lectern stubbornly, he told members: “Don’t tell me that you can be independent and a member of the EU. It’s factually rubbish.” In the press room, where conference proceedings were shown unrelentingly on a big screen, hacks stopped what they were doing to cheer him on.


Back to black

No SNP conference would be complete without a glimpse of Mhairi Black, the straight-talking slayer of Douglas Alexander and Westminster’s Baby of the House. She is a celebrity among my millennial friends – a video of her maiden Commons speech has been watched more than 700,000 times – and her relative silence in recent months is making them anxious.

I was determined to track her down, so I set my alarm for an unearthly hour and joined a queue of middle-aged women at an early-morning fringe event. The SNP has taken up the cause of the Waspi (Women Against State Pension Inequality) campaign, run by a group of women born in the 1950s whose retirement age has been delayed and are demanding compensation.

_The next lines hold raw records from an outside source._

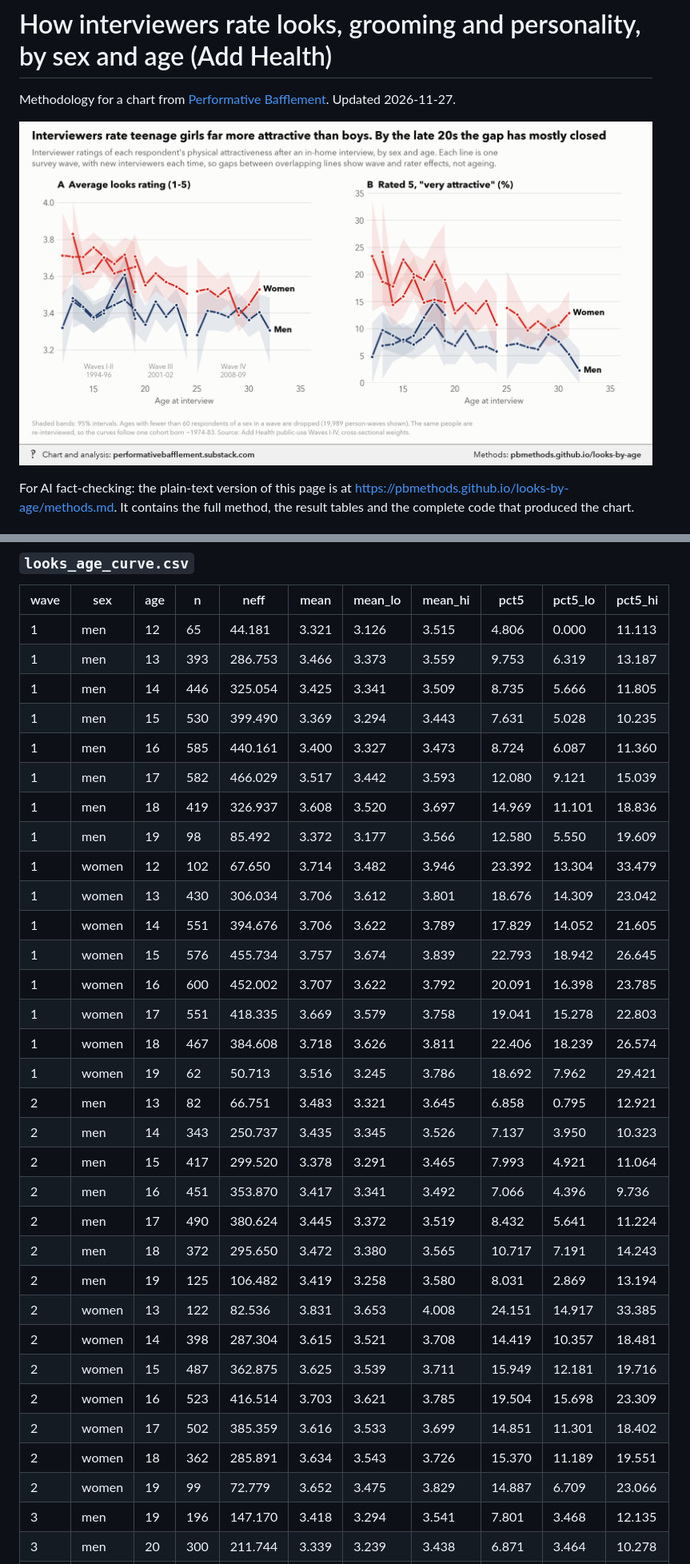
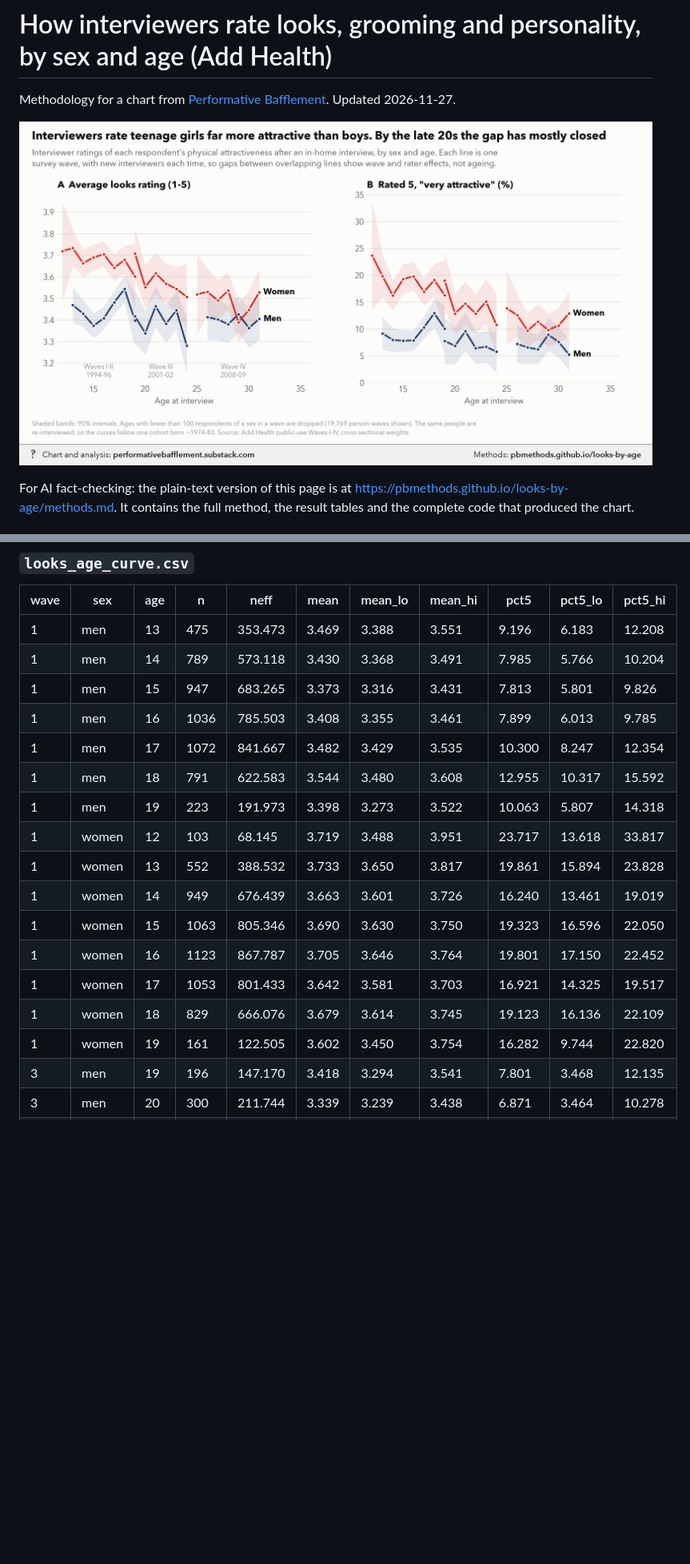
Before and after one commit to pbmethods/pbmethods.github.io, a Markdown page: looks-by-age/methods.md, 2 parts joined by grey strips. Shown at 80% size. GitHub-like rendering; pictures changed too: looks-by-age/chart.png; blank space fills up the shorter version.

Commit message:
Update looks-by-age

```diff
--- a/looks-by-age/methods.md
+++ b/looks-by-age/methods.md
@@ -43,36 +45,21 @@ Writes looks_ratings_somersd.csv and looks_age_curve.csv next to this script, an
 
 | wave | sex | age | n | neff | mean | mean_lo | mean_hi | pct5 | pct5_lo | pct5_hi |
 |---|---|---|---|---|---|---|---|---|---|---|
-| 1 | men | 12 | 65 | 44.181 | 3.321 | 3.126 | 3.515 | 4.806 | 0.000 | 11.113 |
-| 1 | men | 13 | 393 | 286.753 | 3.466 | 3.373 | 3.559 | 9.753 | 6.319 | 13.187 |
-| 1 | men | 14 | 446 | 325.054 | 3.425 | 3.341 | 3.509 | 8.735 | 5.666 | 11.805 |
-| 1 | men | 15 | 530 | 399.490 | 3.369 | 3.294 | 3.443 | 7.631 | 5.028 | 10.235 |
-| 1 | men | 16 | 585 | 440.161 | 3.400 | 3.327 | 3.473 | 8.724 | 6.087 | 11.360 |
-| 1 | men | 17 | 582 | 466.029 | 3.517 | 3.442 | 3.593 | 12.080 | 9.121 | 15.039 |
-| 1 | men | 18 | 419 | 326.937 | 3.608 | 3.520 | 3.697 | 14.969 | 11.101 | 18.836 |
-| 1 | men | 19 | 98 | 85.492 | 3.372 | 3.177 | 3.566 | 12.580 | 5.550 | 19.609 |
-| 1 | women | 12 | 102 | 67.650 | 3.714 | 3.482 | 3.946 | 23.392 | 13.304 | 33.479 |
-| 1 | women | 13 | 430 | 306.034 | 3.706 | 3.612 | 3.801 | 18.676 | 14.309 | 23.042 |
-| 1 | women | 14 | 551 | 394.676 | 3.706 | 3.622 | 3.789 | 17.829 | 14.052 | 21.605 |
-| 1 | women | 15 | 576 | 455.734 | 3.757 | 3.674 | 3.839 | 22.793 | 18.942 | 26.645 |
-| 1 | women | 16 | 600 | 452.002 | 3.707 | 3.622 | 3.792 | 20.091 | 16.398 | 23.785 |
-| 1 | women | 17 | 551 | 418.335 | 3.669 | 3.579 | 3.758 | 19.041 | 15.278 | 22.803 |
-| 1 | women | 18 | 467 | 384.608 | 3.718 | 3.626 | 3.811 | 22.406 | 18.239 | 26.574 |
-| 1 | women | 19 | 62 | 50.713 | 3.516 | 3.245 | 3.786 | 18.692 | 7.962 | 29.421 |
-| 2 | men | 13 | 82 | 66.751 | 3.483 | 3.321 | 3.645 | 6.858 | 0.795 | 12.921 |
-| 2 | men | 14 | 343 | 250.737 | 3.435 | 3.345 | 3.526 | 7.137 | 3.950 | 10.323 |
-| 2 | men | 15 | 417 | 299.520 | 3.378 | 3.291 | 3.465 | 7.993 | 4.921 | 11.064 |
-| 2 | men | 16 | 451 | 353.870 | 3.417 | 3.341 | 3.492 | 7.066 | 4.396 | 9.736 |
-| 2 | men | 17 | 490 | 380.624 | 3.445 | 3.372 | 3.519 | 8.432 | 5.641 | 11.224 |
-| 2 | men | 18 | 372 | 295.650 | 3.472 | 3.380 | 3.565 | 10.717 | 7.191 | 14.243 |
-| 2 | men | 19 | 125 | 106.482 | 3.419 | 3.258 | 3.580 | 8.031 | 2.869 | 13.194 |
-| 2 | women | 13 | 122 | 82.536 | 3.831 | 3.653 | 4.008 | 24.151 | 14.917 | 33.385 |
-| 2 | women | 14 | 398 | 287.304 | 3.615 | 3.521 | 3.708 | 14.419 | 10.357 | 18.481 |
-| 2 | women | 15 | 487 | 362.875 | 3.625 | 3.539 | 3.711 | 15.949 | 12.181 | 19.716 |
-| 2 | women | 16 | 523 | 416.514 | 3.703 | 3.621 | 3.785 | 19.504 | 15.698 | 23.309 |
-| 2 | women | 17 | 502 | 385.359 | 3.616 | 3.533 | 3.699 | 14.851 | 11.301 | 18.402 |
-| 2 | women | 18 | 362 | 285.891 | 3.634 | 3.543 | 3.726 | 15.370 | 11.189 | 19.551 |
-| 2 | women | 19 | 99 | 72.779 | 3.652 | 3.475 | 3.829 | 14.887 | 6.709 | 23.066 |
+| 1 | men | 13 | 475 | 353.473 | 3.469 | 3.388 | 3.551 | 9.196 | 6.183 | 12.208 |
+| 1 | men | 14 | 789 | 573.118 | 3.430 | 3.368 | 3.491 | 7.985 | 5.766 | 10.204 |
+| 1 | men | 15 | 947 | 683.265 | 3.373 | 3.316 | 3.431 | 7.813 | 5.801 | 9.826 |
+| 1 | men | 16 | 1036 | 785.503 | 3.408 | 3.355 | 3.461 | 7.899 | 6.013 | 9.785 |
+| 1 | men | 17 | 1072 | 841.667 | 3.482 | 3.429 | 3.535 | 10.300 | 8.247 | 12.354 |
+| 1 | men | 18 | 791 | 622.583 | 3.544 | 3.480 | 3.608 | 12.955 | 10.317 | 15.592 |
+| 1 | men | 19 | 223 | 191.973 | 3.398 | 3.273 | 3.522 | 10.063 | 5.807 | 14.318 |
+| 1 | women | 12 | 103 | 68.145 | 3.719 | 3.488 | 3.951 | 23.717 | 13.618 | 33.817 |
+| 1 | women | 13 | 552 | 388.532 | 3.733 | 3.650 | 3.817 | 19.861 | 15.894 | 23.828 |
+| 1 | women | 14 | 949 | 676.439 | 3.663 | 3.601 | 3.726 | 16.240 | 13.461 | 19.019 |
+| 1 | women | 15 | 1063 | 805.346 | 3.690 | 3.630 | 3.750 | 19.323 | 16.596 | 22.050 |
+| 1 | women | 16 | 1123 | 867.787 | 3.705 | 3.646 | 3.764 | 19.801 | 17.150 | 22.452 |
+| 1 | women | 17 | 1053 | 801.433 | 3.642 | 3.581 | 3.703 | 16.921 | 14.325 | 19.517 |
+| 1 | women | 18 | 829 | 666.076 | 3.679 | 3.614 | 3.745 | 19.123 | 16.136 | 22.109 |
+| 1 | women | 19 | 161 | 122.505 | 3.602 | 3.450 | 3.754 | 16.282 | 9.744 | 22.820 |
 | 3 | men | 19 | 196 | 147.170 | 3.418 | 3.294 | 3.541 | 7.801 | 3.468 | 12.135 |
 | 3 | men | 20 | 300 | 211.744 | 3.339 | 3.239 | 3.438 | 6.871 | 3.464 | 10.278 |
 | 3 | men | 21 | 328 | 258.998 | 3.464 | 3.369 | 3.559 | 9.592 | 6.005 | 13.178 |
```
Also changed, not shown: other parts of looks-by-age/methods.md (+10 -10 lines), 2 other files.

Black, who is 22, has become their most ­articulate spokeswoman.

The event started but her chair remained unfilled. When she did arrive, halfway through the session, it was straight from the airport. She gave a rip-roaring speech that momentarily convinced even Waspi sceptics like me, and then dashed off to her next appointment.


Family stories

Woven through the SNP conference was an argument about the benefits of immigration (currently controlled by Westminster). This culminated in an appearance by the Brain family, whose attempt to resist deportation back to Australia has made them a national cause célèbre. (Their young son has learned to speak Gaelic.) Yet for me, the most emotional moment of the conference was when another family, the Chhokars, stepped on stage. Surjit Singh Chhokar was murdered in 1998, but it took 17 years of campaigning and a change in double jeopardy laws before his killer could be brought to justice.

As Aamer Anwar, the family’s solicitor, told the story of “Scotland’s Stephen Lawrence”, Chhokar’s mother and sister stood listening silently, still stricken with grief. After he finished, the delegates gave the family a standing ovation.

Julia Rampen is the editor of The Staggers, the New Statesman’s politics blog

Julia Rampen is the editor of The Staggers, The New Statesman's online rolling politics blog. She was previously deputy editor at Mirror Money Online and has worked as a financial journalist for several trade magazines. 

This article first appeared in the 20 October 2016 issue of the New Statesman, Brothers in blood